There are OA guidelines to help us when using social media, but it can also be helpful to hear the experiences of others.
Here are some shares from OA members who explain how they choose to use, or not use, social media based on their understanding of anonymity.
“Today I make a conscious effort to refrain from saying “I’m in OA.” “
I think of myself as someone who is very cautious about my OA anonymity on the internet, but I haven’t always been so. I’m quite certain that there are Facebook posts from several years ago that may disclose my association with OA, although today I make a conscious effort to refrain from saying “I’m in OA.” My family and some friends know I’m in OA, and when I travel to WSBC I have been known to post that I’m going to Albuquerque. Recently I was asked by a family member in public, “Why Albuquerque?” and I answered privately. I currently have two OA members as my friends on FB and for the most part none of us post anything program related.
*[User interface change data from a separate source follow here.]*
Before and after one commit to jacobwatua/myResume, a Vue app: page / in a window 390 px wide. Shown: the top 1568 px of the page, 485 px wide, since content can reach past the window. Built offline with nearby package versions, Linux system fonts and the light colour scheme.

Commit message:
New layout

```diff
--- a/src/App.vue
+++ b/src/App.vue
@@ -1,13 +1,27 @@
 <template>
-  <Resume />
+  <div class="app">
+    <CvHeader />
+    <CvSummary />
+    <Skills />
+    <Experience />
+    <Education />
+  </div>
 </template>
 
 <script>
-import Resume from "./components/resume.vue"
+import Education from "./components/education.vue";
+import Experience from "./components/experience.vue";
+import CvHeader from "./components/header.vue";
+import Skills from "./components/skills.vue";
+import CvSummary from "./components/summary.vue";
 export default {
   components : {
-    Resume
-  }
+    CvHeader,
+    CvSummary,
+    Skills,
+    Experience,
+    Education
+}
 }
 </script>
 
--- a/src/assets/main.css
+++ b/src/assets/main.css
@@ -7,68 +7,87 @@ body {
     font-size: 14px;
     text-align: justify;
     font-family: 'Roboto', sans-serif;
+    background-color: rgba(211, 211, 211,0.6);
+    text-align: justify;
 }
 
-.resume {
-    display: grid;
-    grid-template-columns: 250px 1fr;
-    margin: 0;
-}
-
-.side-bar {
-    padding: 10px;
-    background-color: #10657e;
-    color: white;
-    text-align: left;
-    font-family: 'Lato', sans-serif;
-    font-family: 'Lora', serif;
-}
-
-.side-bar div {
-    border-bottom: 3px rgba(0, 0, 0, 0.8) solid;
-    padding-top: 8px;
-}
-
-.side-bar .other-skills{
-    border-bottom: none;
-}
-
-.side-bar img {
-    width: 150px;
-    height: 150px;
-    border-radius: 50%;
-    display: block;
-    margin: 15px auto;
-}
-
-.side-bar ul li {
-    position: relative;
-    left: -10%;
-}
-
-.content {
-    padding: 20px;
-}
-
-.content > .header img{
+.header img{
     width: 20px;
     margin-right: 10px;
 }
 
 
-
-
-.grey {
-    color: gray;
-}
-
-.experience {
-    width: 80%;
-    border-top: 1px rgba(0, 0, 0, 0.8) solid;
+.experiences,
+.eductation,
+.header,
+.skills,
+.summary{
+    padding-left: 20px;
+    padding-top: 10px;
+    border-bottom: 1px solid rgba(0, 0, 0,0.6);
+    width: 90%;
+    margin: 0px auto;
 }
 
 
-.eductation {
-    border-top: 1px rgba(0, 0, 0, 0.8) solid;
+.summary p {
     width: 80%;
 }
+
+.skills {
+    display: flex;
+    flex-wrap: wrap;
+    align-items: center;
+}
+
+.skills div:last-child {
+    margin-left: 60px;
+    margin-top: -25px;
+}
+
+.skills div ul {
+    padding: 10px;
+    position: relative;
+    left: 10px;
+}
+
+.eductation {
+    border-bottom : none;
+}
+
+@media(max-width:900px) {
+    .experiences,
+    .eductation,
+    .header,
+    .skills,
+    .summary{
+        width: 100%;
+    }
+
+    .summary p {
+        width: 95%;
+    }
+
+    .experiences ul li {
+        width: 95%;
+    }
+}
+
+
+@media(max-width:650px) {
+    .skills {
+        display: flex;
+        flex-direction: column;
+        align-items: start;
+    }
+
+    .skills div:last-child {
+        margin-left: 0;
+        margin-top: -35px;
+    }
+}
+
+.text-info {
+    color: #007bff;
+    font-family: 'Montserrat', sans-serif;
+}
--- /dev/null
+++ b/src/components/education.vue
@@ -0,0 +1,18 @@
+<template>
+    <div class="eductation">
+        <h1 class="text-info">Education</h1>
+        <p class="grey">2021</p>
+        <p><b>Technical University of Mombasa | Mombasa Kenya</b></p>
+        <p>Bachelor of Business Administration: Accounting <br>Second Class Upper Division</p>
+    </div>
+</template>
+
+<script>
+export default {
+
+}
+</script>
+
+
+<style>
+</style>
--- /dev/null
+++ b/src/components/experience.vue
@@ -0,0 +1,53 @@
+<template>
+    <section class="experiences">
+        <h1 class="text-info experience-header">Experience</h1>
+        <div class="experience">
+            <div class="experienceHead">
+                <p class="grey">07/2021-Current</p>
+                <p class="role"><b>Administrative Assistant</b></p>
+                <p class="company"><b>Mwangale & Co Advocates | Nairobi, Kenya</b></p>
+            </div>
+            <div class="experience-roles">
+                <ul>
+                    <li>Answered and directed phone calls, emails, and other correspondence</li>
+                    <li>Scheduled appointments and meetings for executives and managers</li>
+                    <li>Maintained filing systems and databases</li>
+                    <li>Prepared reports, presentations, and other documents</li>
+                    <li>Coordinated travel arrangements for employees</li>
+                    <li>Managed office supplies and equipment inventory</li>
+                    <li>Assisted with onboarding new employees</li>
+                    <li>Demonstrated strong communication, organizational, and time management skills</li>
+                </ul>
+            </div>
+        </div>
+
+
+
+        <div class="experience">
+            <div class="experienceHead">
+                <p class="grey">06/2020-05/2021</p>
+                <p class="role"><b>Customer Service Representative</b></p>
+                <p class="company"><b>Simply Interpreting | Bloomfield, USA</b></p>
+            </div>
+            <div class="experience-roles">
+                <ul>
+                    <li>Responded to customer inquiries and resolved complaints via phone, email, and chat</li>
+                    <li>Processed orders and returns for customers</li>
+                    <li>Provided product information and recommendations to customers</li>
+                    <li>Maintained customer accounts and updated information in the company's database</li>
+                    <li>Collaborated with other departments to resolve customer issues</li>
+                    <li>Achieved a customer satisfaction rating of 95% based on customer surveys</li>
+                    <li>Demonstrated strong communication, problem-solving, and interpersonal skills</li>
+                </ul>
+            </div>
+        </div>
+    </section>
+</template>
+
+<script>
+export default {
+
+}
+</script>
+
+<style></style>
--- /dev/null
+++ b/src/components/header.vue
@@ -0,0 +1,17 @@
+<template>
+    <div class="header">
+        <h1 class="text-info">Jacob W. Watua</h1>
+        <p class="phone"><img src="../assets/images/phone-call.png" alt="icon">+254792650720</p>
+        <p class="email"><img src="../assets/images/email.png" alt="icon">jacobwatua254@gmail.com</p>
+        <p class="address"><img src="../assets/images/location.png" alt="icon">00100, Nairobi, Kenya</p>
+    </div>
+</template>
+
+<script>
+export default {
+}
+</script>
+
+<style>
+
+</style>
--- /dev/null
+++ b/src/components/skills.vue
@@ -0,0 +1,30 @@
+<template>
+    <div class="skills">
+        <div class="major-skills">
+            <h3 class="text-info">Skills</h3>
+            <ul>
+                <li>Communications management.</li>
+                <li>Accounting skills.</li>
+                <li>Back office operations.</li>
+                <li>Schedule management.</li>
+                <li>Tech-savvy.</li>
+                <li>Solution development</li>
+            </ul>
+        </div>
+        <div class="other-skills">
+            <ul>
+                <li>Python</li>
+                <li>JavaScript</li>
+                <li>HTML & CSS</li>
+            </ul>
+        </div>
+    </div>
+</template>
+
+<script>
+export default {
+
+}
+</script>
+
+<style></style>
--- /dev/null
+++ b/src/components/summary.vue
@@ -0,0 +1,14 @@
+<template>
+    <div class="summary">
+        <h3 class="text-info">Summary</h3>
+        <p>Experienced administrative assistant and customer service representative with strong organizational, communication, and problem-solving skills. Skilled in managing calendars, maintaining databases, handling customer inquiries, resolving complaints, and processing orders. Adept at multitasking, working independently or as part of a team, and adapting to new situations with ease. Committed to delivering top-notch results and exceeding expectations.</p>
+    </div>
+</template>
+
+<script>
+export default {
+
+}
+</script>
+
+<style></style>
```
I am often conflicted when considering a closer connection with OA fellows, weighing the need to maintain boundaries versus the desire to blur the lines between program and non-program. I have seen many people’s anonymity broken because those lines have been blurred. As for me, I try to keep my private life separate even if I do sometimes share about my private life in meetings.
Social media can be a great public information tool to reach out to others, but it’s best when it’s done in a way that doesn’t compromise my anonymity. In my humble opinion, increasing awareness about who we are and how to find our meetings should be the main aim of OA’s presence on social media and should not necessarily be used as a forum for recovery. An exception to this is when I’m using an app as a means of communication and I’m not sharing any information about myself other than what I actually say, for example, in WeChat meetings, Whatsapp meetings, or just calling my sponsor.
“Each of us, like each of our individual beliefs of who and or what God is, have differing viewpoints and levels of choice about anonymity”
Having been in program for 45 years I am rather open about my involvement in Overeaters Anonymous. However, not wanting it announced in my professional or social media life, I have chosen not to discuss OA on Facebook. I am on many phone meetings during the week because I live in a very small intergroup that covers over 400 miles, so often it is not possible for me to get to a meeting with recovery face-to-face. I become concerned when using Facebook, Twitter or Snapchat because it is not within my control who sees my site, what their policies are, et cetera.
I have many friends on Facebook who are in program and are often open about that fact, however I see many more people open about their affiliation with other 12 Step fellowships. I believe this is not so much the case with Overeaters Anonymous because the view of those other entities by the world, and ourselves, is very different. I once had someone make a comment on one of my posts that could have lead the public to realize I was in program. I privately spoke with her about it and it never happened again. We are still very close friends.
Each of us, like each of our individual beliefs of who and or what God is, have differing viewpoints and levels of choice about anonymity. My viewpoint is that our personal anonymity was not the reason anonymity became an integral part of program, rather the reason was to protect OA itself, as discussed in the Big Book at length.
However, my personal anonymity is just that, a choice, and I choose at this time of phenomenal electronic capability to protect it to the best of my ability within reason.
I hope this personal story about anonymity and social media helps you in some manner.
“I’ve seen others share online about recovery birthdays or attending recovery events, but I’ve chosen not to do this.”
When I received my first Friend Request on Facebook from an OA fellow, I wasn’t sure I wanted to accept it. I’m pretty open in my day-to-day life about being in recovery, but when it came to combining recovery and social media, I wasn’t too sure. I was reluctant because some of my other Facebook friends were people from work or those I might not have seen in years so I was wary of any unintentional breaks in anonymity.
I ended up accepting the request, fearful of seeming impolite! But a few years on I still have not had any problems. I’ve seen others share online about recovery birthdays or attending recovery events, but I’ve chosen not to do this. In my view, sites like Facebook are public media of communication so even if we limit our posts to be only seen by friends, for me, it would feel like breaking the Traditions.
I do think it’s a positive step for OA service bodies to try reaching out to the still-suffering compulsive eater via social media, but it can be difficult to do without encouraging people to break their anonymity. I hope we can overcome these issues so that more of those who still suffer have the chance to find recovery.
We welcome your contributions! If you would like to share about your experiences with social media and anonymity, please contact us at email@example.com